▶ _ACTION ITEM_
What follows is a set of records; give them all back exactly.

▶ _THE INPUT_
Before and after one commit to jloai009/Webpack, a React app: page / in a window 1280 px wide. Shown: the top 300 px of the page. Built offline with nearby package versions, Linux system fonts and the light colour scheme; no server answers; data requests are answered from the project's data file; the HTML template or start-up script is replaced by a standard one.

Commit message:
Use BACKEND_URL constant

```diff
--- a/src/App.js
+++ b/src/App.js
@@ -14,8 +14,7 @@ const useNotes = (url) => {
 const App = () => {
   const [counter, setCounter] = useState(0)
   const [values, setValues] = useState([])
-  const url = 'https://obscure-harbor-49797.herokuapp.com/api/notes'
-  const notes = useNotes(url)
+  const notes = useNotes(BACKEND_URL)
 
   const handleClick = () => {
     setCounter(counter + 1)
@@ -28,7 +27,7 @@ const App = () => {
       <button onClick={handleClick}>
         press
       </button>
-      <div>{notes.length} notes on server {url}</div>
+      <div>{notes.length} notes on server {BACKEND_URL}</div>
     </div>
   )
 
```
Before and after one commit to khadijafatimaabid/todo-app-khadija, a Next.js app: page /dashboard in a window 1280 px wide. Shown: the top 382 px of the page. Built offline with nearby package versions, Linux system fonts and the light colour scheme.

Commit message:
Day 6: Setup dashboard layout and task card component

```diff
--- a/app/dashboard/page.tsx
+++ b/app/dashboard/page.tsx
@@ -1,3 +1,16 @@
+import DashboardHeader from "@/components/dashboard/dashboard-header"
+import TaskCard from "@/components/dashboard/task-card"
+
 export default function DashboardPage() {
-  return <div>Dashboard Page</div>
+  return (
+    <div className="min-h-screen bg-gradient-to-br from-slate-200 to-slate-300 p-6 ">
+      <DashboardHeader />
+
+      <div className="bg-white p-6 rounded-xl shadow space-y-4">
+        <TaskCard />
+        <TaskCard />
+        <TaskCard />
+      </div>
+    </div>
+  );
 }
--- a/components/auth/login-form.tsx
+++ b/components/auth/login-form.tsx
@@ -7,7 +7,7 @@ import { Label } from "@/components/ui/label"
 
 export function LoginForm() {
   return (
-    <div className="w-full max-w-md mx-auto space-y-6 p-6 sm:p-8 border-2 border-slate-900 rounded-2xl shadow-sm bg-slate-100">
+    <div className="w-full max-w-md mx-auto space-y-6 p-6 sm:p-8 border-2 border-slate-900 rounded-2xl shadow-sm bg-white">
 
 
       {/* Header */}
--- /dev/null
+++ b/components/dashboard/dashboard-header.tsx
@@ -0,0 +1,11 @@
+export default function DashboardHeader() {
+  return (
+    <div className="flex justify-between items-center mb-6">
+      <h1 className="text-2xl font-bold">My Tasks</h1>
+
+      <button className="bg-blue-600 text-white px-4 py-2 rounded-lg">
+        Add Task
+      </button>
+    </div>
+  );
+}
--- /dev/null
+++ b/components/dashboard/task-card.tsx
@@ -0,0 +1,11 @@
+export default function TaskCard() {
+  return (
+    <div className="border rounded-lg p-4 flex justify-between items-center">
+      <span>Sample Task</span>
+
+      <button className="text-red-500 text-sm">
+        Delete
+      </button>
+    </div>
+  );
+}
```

▶ _TASK RESPONSE_
Before and after one commit to jloai009/Webpack, a React app: page / in a window 1280 px wide. Shown: the top 300 px of the page. Built offline with nearby package versions, Linux system fonts and the light colour scheme; no server answers; data requests are answered from the project's data file; the HTML template or start-up script is replaced by a standard one.

Commit message:
Use BACKEND_URL constant

```diff
--- a/src/App.js
+++ b/src/App.js
@@ -14,8 +14,7 @@ const useNotes = (url) => {
 const App = () => {
   const [counter, setCounter] = useState(0)
   const [values, setValues] = useState([])
-  const url = 'https://obscure-harbor-49797.herokuapp.com/api/notes'
-  const notes = useNotes(url)
+  const notes = useNotes(BACKEND_URL)
 
   const handleClick = () => {
     setCounter(counter + 1)
@@ -28,7 +27,7 @@ const App = () => {
       <button onClick={handleClick}>
         press
       </button>
-      <div>{notes.length} notes on server {url}</div>
+      <div>{notes.length} notes on server {BACKEND_URL}</div>
     </div>
   )
 
```
Before and after one commit to khadijafatimaabid/todo-app-khadija, a Next.js app: page /dashboard in a window 1280 px wide. Shown: the top 382 px of the page. Built offline with nearby package versions, Linux system fonts and the light colour scheme.

Commit message:
Day 6: Setup dashboard layout and task card component

```diff
--- a/app/dashboard/page.tsx
+++ b/app/dashboard/page.tsx
@@ -1,3 +1,16 @@
+import DashboardHeader from "@/components/dashboard/dashboard-header"
+import TaskCard from "@/components/dashboard/task-card"
+
 export default function DashboardPage() {
-  return <div>Dashboard Page</div>
+  return (
+    <div className="min-h-screen bg-gradient-to-br from-slate-200 to-slate-300 p-6 ">
+      <DashboardHeader />
+
+      <div className="bg-white p-6 rounded-xl shadow space-y-4">
+        <TaskCard />
+        <TaskCard />
+        <TaskCard />
+      </div>
+    </div>
+  );
 }
--- a/components/auth/login-form.tsx
+++ b/components/auth/login-form.tsx
@@ -7,7 +7,7 @@ import { Label } from "@/components/ui/label"
 
 export function LoginForm() {
   return (
-    <div className="w-full max-w-md mx-auto space-y-6 p-6 sm:p-8 border-2 border-slate-900 rounded-2xl shadow-sm bg-slate-100">
+    <div className="w-full max-w-md mx-auto space-y-6 p-6 sm:p-8 border-2 border-slate-900 rounded-2xl shadow-sm bg-white">
 
 
       {/* Header */}
--- /dev/null
+++ b/components/dashboard/dashboard-header.tsx
@@ -0,0 +1,11 @@
+export default function DashboardHeader() {
+  return (
+    <div className="flex justify-between items-center mb-6">
+      <h1 className="text-2xl font-bold">My Tasks</h1>
+
+      <button className="bg-blue-600 text-white px-4 py-2 rounded-lg">
+        Add Task
+      </button>
+    </div>
+  );
+}
--- /dev/null
+++ b/components/dashboard/task-card.tsx
@@ -0,0 +1,11 @@
+export default function TaskCard() {
+  return (
+    <div className="border rounded-lg p-4 flex justify-between items-center">
+      <span>Sample Task</span>
+
+      <button className="text-red-500 text-sm">
+        Delete
+      </button>
+    </div>
+  );
+}
```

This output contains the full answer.